This week we are continuing our series on TFL. We have already posted about the tube, and today we are going to be explaining all about the trains.
First some history and interesting trivia (for those pub quizzes)
The official name of the trains is National Rail, but normally you will hear people calling them trains or mainline. There are several companies that provide services for National Rail and sometimes ticket rules can vary especially for discounted tickets, such as children.
The operators that can be found in London are:
National Rail came into existence in 1999, before that trains were managed by the state-owned British Rail company. Nowadays almost 3/4 of voters would like the trains to stop being a private company and become nationalised again, but there are no official plans for that to happen.
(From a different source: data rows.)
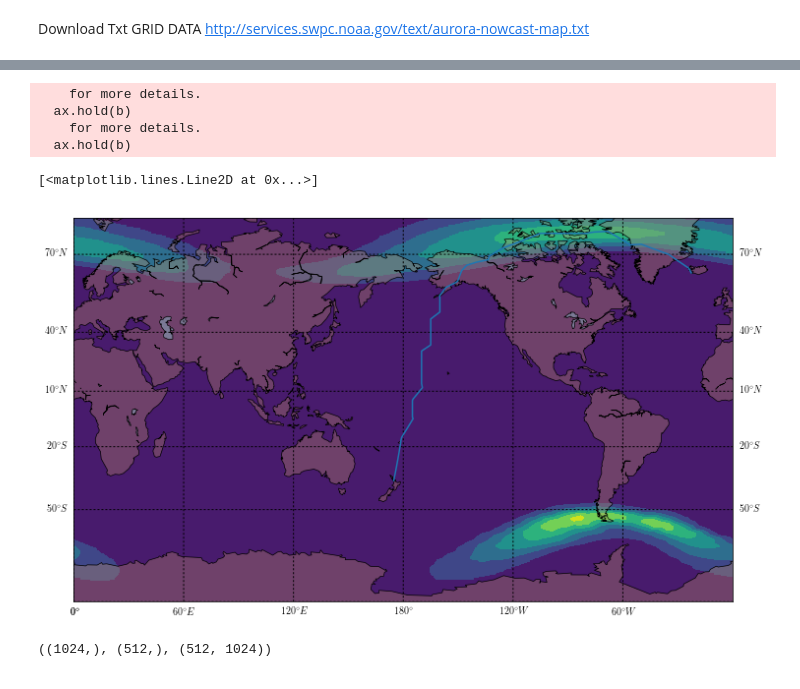
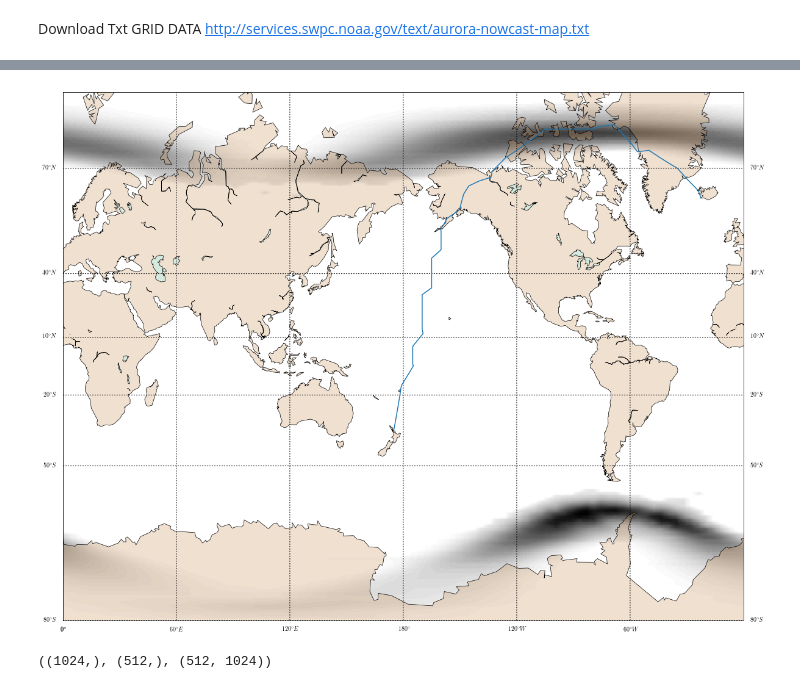
Before and after one commit to ax3l91/space-apps-2017-mayday-athens, a Jupyter notebook: AuroraNotebook.ipynb, the cells around one changed output, grey strips where cells are left out. Cells and saved outputs as stored; diff of their text form; code cells hidden in the pictures.

Commit message:
added image

```diff
--- a/AuroraNotebook.ipynb
+++ b/AuroraNotebook.ipynb
@@ -38,23 +38,21 @@ X,Y=np.meshgrid(lons,lats)
 # %%
 nlats = 512
 nlons = 1024
 lats=np.linspace(-90,90,nlats)
 lons=np.linspace(0,360,nlons)
+fig=plt.figure(figsize=(20,20))
 #m = Basemap(projection='ortho',lat_0=-70,lon_0=-100,resolution='l')
-m=Basemap(llcrnrlon=0,llcrnrlat=-80,urcrnrlon=360,urcrnrlat=80,projection='mill')
+m=Basemap(llcrnrlon=0,llcrnrlat=-80,urcrnrlon=360,urcrnrlat=80,projection='merc')
 m.drawcoastlines(linewidth=0.7)
 m.fillcontinents(color='#cc9966',lake_color='#99ffff',alpha=0.3)
 m.drawparallels(np.arange(-80,81,30),labels=[1,1,0,0])
 m.drawmeridians(np.arange(0,360,60),labels=[0,0,0,1])
-m.contourf(X,Y,aurora,latlon=True)
+#m.contourf(X,Y,aurora,latlon=True,cmap='gist_gray_r')
+m.imshow(aurora,cmap='gist_gray_r')
 m.plot(lon,lat,latlon=True)
+fig.savefig('aurora1.png')
 # %% [output]
-    for more details.
-  ax.hold(b)
-    for more details.
-  ax.hold(b)
-[<matplotlib.lines.Line2D at 0x...>]
-[figure, old version]
+[figure, new version]
 # %%
 from scipy.interpolate import interp2d
 f = interp2d(lons,lats, aurora)
```
Also changed, not shown: parts of 2 cells of this notebook.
For many years all official signs used the Rail Alphabet font but with time the different operators started to use their preferred fonts instead of Rail Alphabet. However, most of the NHS signs still use it.
National Rail has 330 stations within London, and and extra 36 that are outside but can be accessed with TFL tickets. Of those, 13 are considered national hubs and have over 2 million trips per year!
Tickets and fares
You always need to pay to use the train. If you don’t pay you can get fined and asked to leave the train. Using the wrong ticket is considered fraud, and you can be considered a criminal.
If you are travelling with children rules change depending on the operator. Most allow children up to 5 to travel for free with an adult, and children up to 10 to travel for free with a 5-10 oyster card. Check at the station or online before you travel to avoid problems.
Tickets for adults work in the same way as for the Tube, you can check our previous post for all the information. You can interchange between operators with the same ticket.
If gates are open at a station, you still need to touch in and out or insert your paper ticket.
If a train is not running, you will usually be able to you the ticket you already have on other trains, underground or bus as long as you travel to the same destination. If you use pay as you go you could be charged more but you will receive an automatic refund within one month (it usually takes 2 weeks). If you don’t you can request for one at any ticket office or online.
Different operators start and finish at different times, but most start at around 6 am and finish at 12 am.
On weekends and bank holidays many services don’t run or do it on a very limited timetable. Don’t assume that you can use the same train on a Sunday as you do on a weekday, always check beforehand.
Top 5 tips for using the train
And one extra tip: make sure you get on the right train! Many services are express and don’t stop everywhere.
Do you have any tips for using the train? Tell us in the comments.